Even with the success of this type of hardware, the industry is constantly evolving, looking for smarter engineering, unique solutions and enhanced performance. One of the latest innovations to hit the market is the concealed magnetic lock. Its key feature is the magnetic trigger of the lock; avoiding the mechanical activation that causes some concerns in double-hung applications where the top sash may sag down over time. The lock features one-motion operation–the window is opened by pulling the lock handle in the sash opening direction. The handle of the lock serves as a window pull and latch indicator at the same time. During its locking and unlocking action, the lock emits a clear sound, again bringing the homeowner peace of mind. The lock mechanism is fully concealed inside the window extrusion, which provides structural support to the lock. A concealed sash lock is therefore profile dependent. Magnetic locks—truly original in their design—have the potential to change the landscape of the industry.

Window manufacturers are finding that the switch to offering automatic sash locks on their products does not entail a huge capital investment. Some automatic sash locks are designed to be a direct cam lock replacement, so investing in expensive new equipment is generally not necessary.

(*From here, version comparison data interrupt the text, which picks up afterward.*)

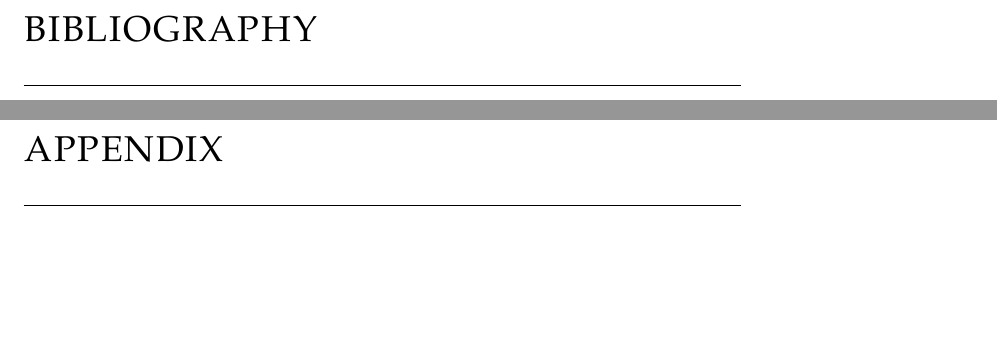
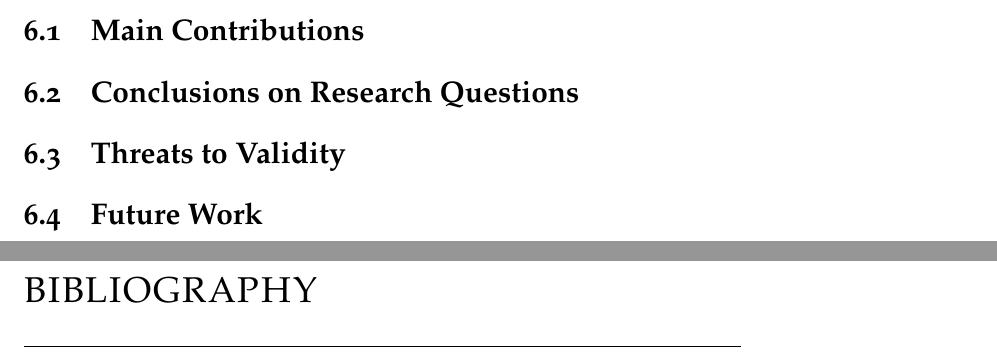
Before and after one commit to Yo581515/madi-thesis-latex-template, a LaTeX thesis (thesis.tex, which reads appendix.tex, conclusion.tex): two parts of pages 11 and 12 of 13 before the commit and two parts of pages 10 and 11 of 14 after it, joined at a grey line, cut at the place of the change, the shorter picture padded with empty space. Compiled offline with pdfLaTeX.

Commit message:
apendix setup modified

```diff
--- a/appendix.tex
+++ b/appendix.tex
@@ -1,3 +1 @@
 %!TEX root = thesis.tex
-\chapter*{Appendix}
-\thispagestyle{empty} % empty style for the 1st page of the Appendix
--- a/conclusion.tex
+++ b/conclusion.tex
@@ -1,3 +1,11 @@
 %!TEX root = thesis.tex
 \chapter{Conclusions and Future Work}
 \label{chap:conclusion}
+
+\section{Main Contributions}
+
+\section{Conclusions on Research Questions}
+
+\section{Threats to Validity}
+
+\section{Future Work}
--- a/thesis.tex
+++ b/thesis.tex
@@ -135,7 +135,8 @@
 % Backmatter
 %*******************************************************
 % appendices if you need
-\cleardoublepage
+\clearpage
+%\addcontentsline{toc}{part}{\numberline{}Appendix}
 \pagestyle{appendix}
 \begin{appendices}
     \include{appendix}
```
Also changed, not shown: introduction.tex (+8 -0 lines), preface/acknowledgements.tex (+1 -1 lines), appendix.tex (7 more changed lines), thesis.tex (2 more changed lines).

There are a number of issues for window manufacturers to consider in looking at this type of hardware. Automatic sash locks can be both direct cam lock replacements or extrusion specific. They require accurate alignment of the lock and striker which hardware engineers address by allowing tolerance in the lock design. A reasonably controlled manufacturing environment is required, as automatic sash locks are built to accommodate known variations, but overall performance is still dependent on quality of window assembly and installation. Thus, for the window manufacturer differentiation is not all about aesthetics—a controlled manufacturing environment is equally important to take advantage of any new technology.

In the end, automatic sash locks have proven invaluable to window manufacturers who have applied them to their product lines. For some manufacturers, they can be one of the most important features used to set their products apart from their competitors and bring added value to homeowners, allowing them to receive higher margins on their products.

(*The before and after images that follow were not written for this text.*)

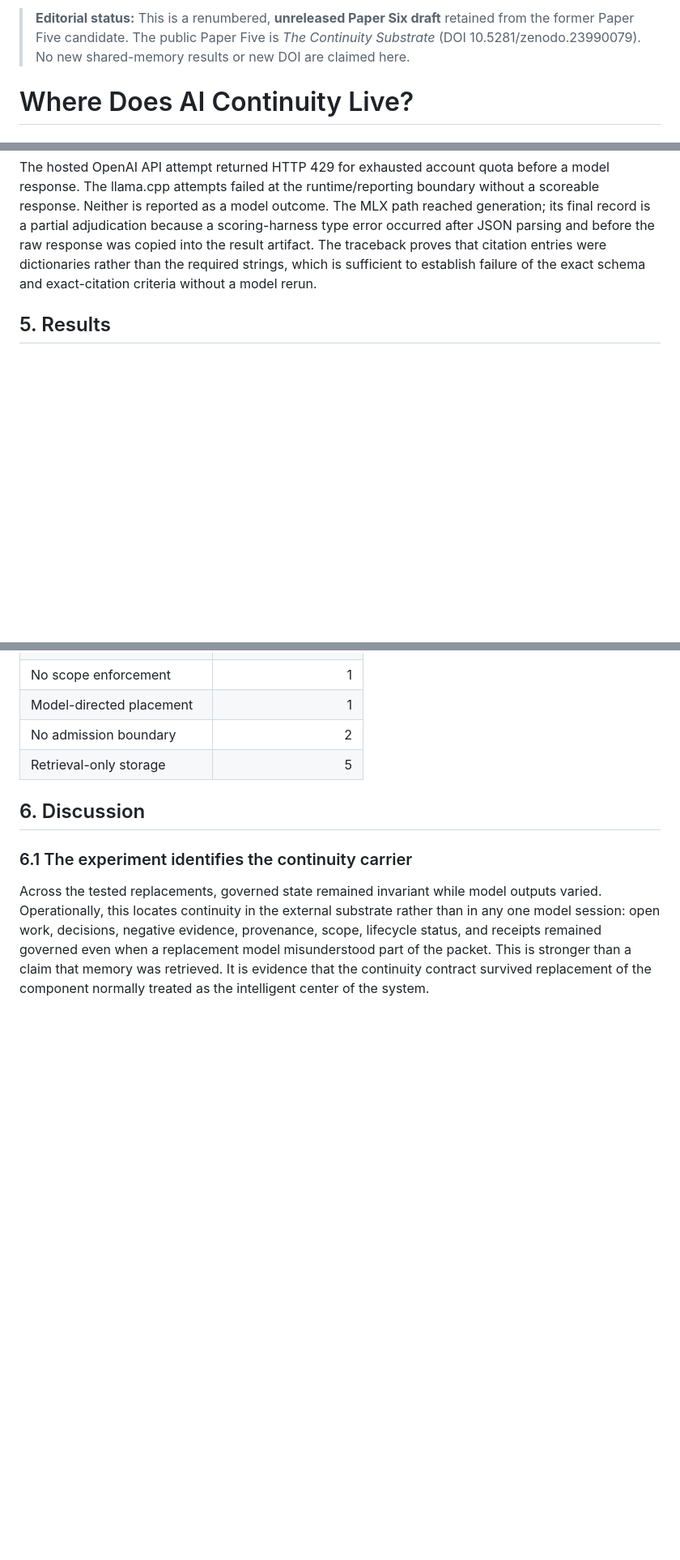
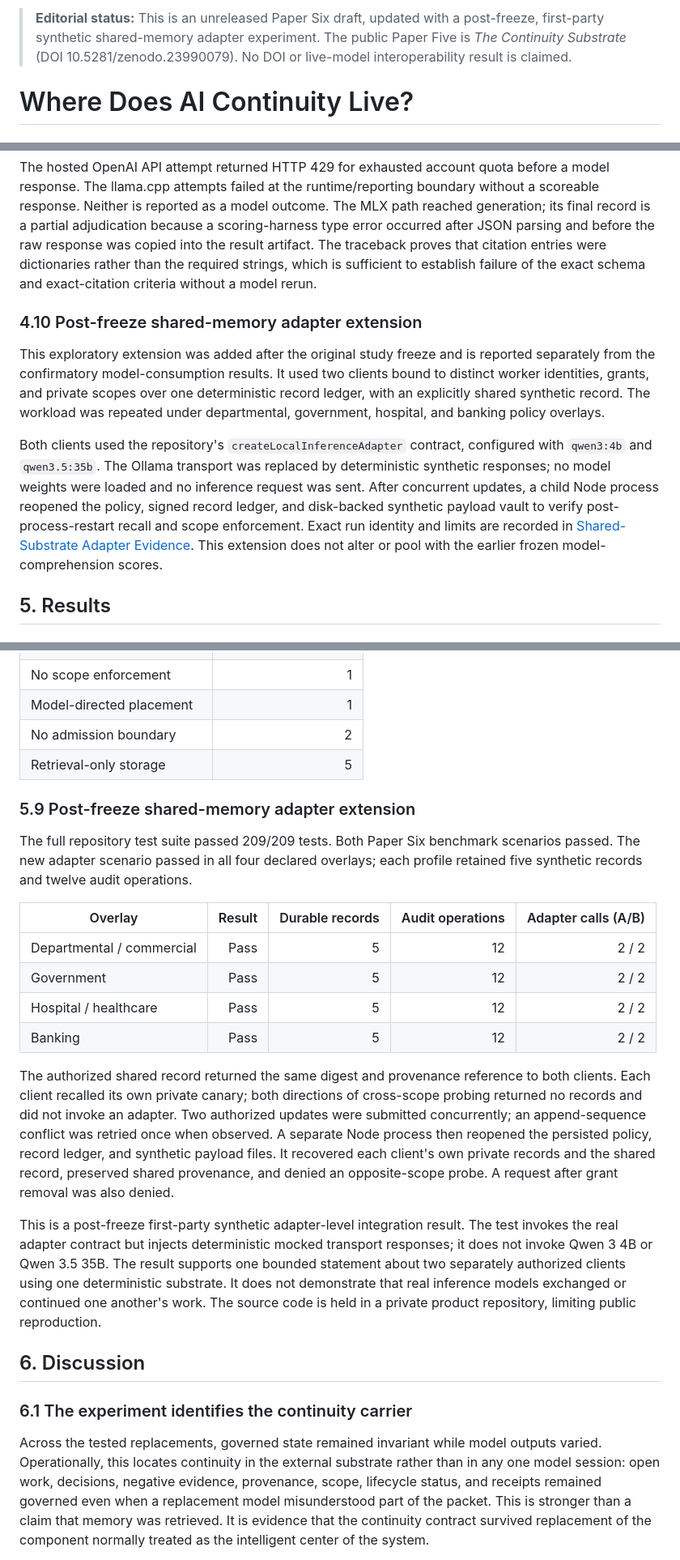
Before and after one commit to brandenlaskowski7-bot/cortex-adi-research, a Markdown page: papers/paper-6/MANUSCRIPT.md, 3 parts joined by grey strips. Shown at 81% size. Drawn GitHub-style; blank space fills up the shorter version.

Commit message:
docs: update Paper Six evidence and research records

```diff
--- a/papers/paper-6/MANUSCRIPT.md
+++ b/papers/paper-6/MANUSCRIPT.md
@@ -1,4 +1,4 @@
-> **Editorial status:** This is a renumbered, **unreleased Paper Six draft** retained from the former Paper Five candidate. The public Paper Five is *The Continuity Substrate* (DOI 10.5281/zenodo.23990079). No new shared-memory results or new DOI are claimed here.
+> **Editorial status:** This is an unreleased Paper Six draft, updated with a post-freeze, first-party synthetic shared-memory adapter experiment. The public Paper Five is *The Continuity Substrate* (DOI 10.5281/zenodo.23990079). No DOI or live-model interoperability result is claimed.
 
 # Where Does AI Continuity Live?
 
@@ -241,6 +243,12 @@ The capacity protocol staged 5, 10, 25, and 50 simultaneous named clients for te
 
 The hosted OpenAI API attempt returned HTTP 429 for exhausted account quota before a model response. The llama.cpp attempts failed at the runtime/reporting boundary without a scoreable response. Neither is reported as a model outcome. The MLX path reached generation; its final record is a partial adjudication because a scoring-harness type error occurred after JSON parsing and before the raw response was copied into the result artifact. The traceback proves that citation entries were dictionaries rather than the required strings, which is sufficient to establish failure of the exact schema and exact-citation criteria without a model rerun.
 
+### 4.10 Post-freeze shared-memory adapter extension
+
+This exploratory extension was added after the original study freeze and is reported separately from the confirmatory model-consumption results. It used two clients bound to distinct worker identities, grants, and private scopes over one deterministic record ledger, with an explicitly shared synthetic record. The workload was repeated under departmental, government, hospital, and banking policy overlays.
+
+Both clients used the repository's `createLocalInferenceAdapter` contract, configured with `qwen3:4b` and `qwen3.5:35b`. The Ollama transport was replaced by deterministic synthetic responses; no model weights were loaded and no inference request was sent. After concurrent updates, a child Node process reopened the policy, signed record ledger, and disk-backed synthetic payload vault to verify post-process-restart recall and scope enforcement. Exact run identity and limits are recorded in [Shared-Substrate Adapter Evidence](SHARED_SUBSTRATE_ADAPTER_EVIDENCE.md). This extension does not alter or pool with the earlier frozen model-comprehension scores.
+
 ## 5. Results
 
 ### 5.1 Deterministic substrate
@@ -341,6 +349,21 @@ The full deterministic arm produced zero safeguard violations under the construc
 | No admission boundary | 2 |
 | Retrieval-only storage | 5 |
 
+### 5.9 Post-freeze shared-memory adapter extension
+
+The full repository test suite passed 209/209 tests. Both Paper Six benchmark scenarios passed. The new adapter scenario passed in all four declared overlays; each profile retained five synthetic records and twelve audit operations.
+
+| Overlay | Result | Durable records | Audit operations | Adapter calls (A/B) |
+|---|---:|---:|---:|---:|
+| Departmental / commercial | Pass | 5 | 12 | 2 / 2 |
+| Government | Pass | 5 | 12 | 2 / 2 |
+| Hospital / healthcare | Pass | 5 | 12 | 2 / 2 |
+| Banking | Pass | 5 | 12 | 2 / 2 |
+
+The authorized shared record returned the same digest and provenance reference to both clients. Each client recalled its own private canary; both directions of cross-scope probing returned no records and did not invoke an adapter. Two authorized updates were submitted concurrently; an append-sequence conflict was retried once when observed. A separate Node process then reopened the persisted policy, record ledger, and synthetic payload files. It recovered each client's own private records and the shared record, preserved shared provenance, and denied an opposite-scope probe. A request after grant removal was also denied.
+
+This is a post-freeze first-party synthetic adapter-level integration result. The test invokes the real adapter contract but injects deterministic mocked transport responses; it does not invoke Qwen 3 4B or Qwen 3.5 35B. The result supports one bounded statement about two separately authorized clients using one deterministic substrate. It does not demonstrate that real inference models exchanged or continued one another's work. The source code is held in a private product repository, limiting public reproduction.
+
 ## 6. Discussion
 
 ### 6.1 The experiment identifies the continuity carrier
```
Also changed, not shown: other parts of papers/paper-6/MANUSCRIPT.md (+16 -1 lines).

In an industry that is constantly evolving, these new trends are no surprise. As the automatic sash locks of today have become highly differentiated—performing completely different functions, offered at a variety of price points and in a wide array of aesthetic looks and finishes—they are becoming a standard for successful window manufacturers across the nation. The question is: are you one of them?

Axel Husen is president and CEO of Interlock USA Inc., an Assa Abloy company based in Reno, Nev. With 20 years experience in the window hardware industry, Husen started his career in 1988 in his native Germany, and then transferred to the United States in 1994. Steve Gledhill is the business development engineer for Interlock USA. Originally from New Zealand, Steve has 12 years experience in the window hardware industry and is the second-generation of the Gledhill family to work for Interlock. He has worked both as a design and manufacturing engineer and has now spent more than six years living and working in the United States. Incorporated in January 2005, Interlock USA is a full-service window and door hardware supplier specializing in innovative design and customized hardware solutions. Interlock works closely with window and door manufacturers to create original, project-specific designs that differentiate products from the competition. Information is available by contacting, by phone at 877/852-8808 or by visiting the company’s Web site at